DESCRIPTION OF THE TASK: What lines below include the word "year"? Copy each one.

SUPPLIED MATERIAL section start

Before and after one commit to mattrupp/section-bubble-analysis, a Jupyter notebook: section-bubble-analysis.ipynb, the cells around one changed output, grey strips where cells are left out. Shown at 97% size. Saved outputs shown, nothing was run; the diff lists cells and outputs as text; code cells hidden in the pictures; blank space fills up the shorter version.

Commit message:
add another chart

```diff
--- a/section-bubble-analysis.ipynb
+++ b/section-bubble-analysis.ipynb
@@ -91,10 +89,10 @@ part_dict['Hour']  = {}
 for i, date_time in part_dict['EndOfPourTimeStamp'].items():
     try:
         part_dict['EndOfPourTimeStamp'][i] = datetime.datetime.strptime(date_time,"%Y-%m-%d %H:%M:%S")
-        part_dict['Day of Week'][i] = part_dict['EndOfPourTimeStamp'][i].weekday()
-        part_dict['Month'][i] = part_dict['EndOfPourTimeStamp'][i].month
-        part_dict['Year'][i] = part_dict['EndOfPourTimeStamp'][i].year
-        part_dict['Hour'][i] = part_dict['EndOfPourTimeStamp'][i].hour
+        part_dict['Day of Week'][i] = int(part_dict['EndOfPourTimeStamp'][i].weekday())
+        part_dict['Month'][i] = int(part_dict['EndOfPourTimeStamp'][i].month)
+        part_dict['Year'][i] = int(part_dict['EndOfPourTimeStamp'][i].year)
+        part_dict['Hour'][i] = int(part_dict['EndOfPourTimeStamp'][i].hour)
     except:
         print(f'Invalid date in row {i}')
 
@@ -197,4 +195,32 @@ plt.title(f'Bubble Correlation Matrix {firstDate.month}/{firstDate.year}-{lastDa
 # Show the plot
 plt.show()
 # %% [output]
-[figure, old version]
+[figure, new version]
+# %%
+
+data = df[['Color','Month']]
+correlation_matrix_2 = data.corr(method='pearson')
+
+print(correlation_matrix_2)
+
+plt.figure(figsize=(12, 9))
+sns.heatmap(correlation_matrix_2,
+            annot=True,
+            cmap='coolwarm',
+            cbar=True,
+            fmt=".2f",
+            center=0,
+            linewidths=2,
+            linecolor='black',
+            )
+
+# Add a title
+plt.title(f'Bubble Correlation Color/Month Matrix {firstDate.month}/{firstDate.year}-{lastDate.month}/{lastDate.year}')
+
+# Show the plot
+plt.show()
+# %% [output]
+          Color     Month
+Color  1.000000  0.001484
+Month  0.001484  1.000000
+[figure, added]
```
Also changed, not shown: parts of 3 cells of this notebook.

SUPPLIED MATERIAL section end

ANSWER TO THIS PROBLEM:
-        part_dict['Year'][i] = part_dict['EndOfPourTimeStamp'][i].year
+        part_dict['Year'][i] = int(part_dict['EndOfPourTimeStamp'][i].year)
@@ -197,4 +195,32 @@ plt.title(f'Bubble Correlation Matrix {firstDate.month}/{firstDate.year}-{lastDa
+plt.title(f'Bubble Correlation Color/Month Matrix {firstDate.month}/{firstDate.year}-{lastDate.month}/{lastDate.year}')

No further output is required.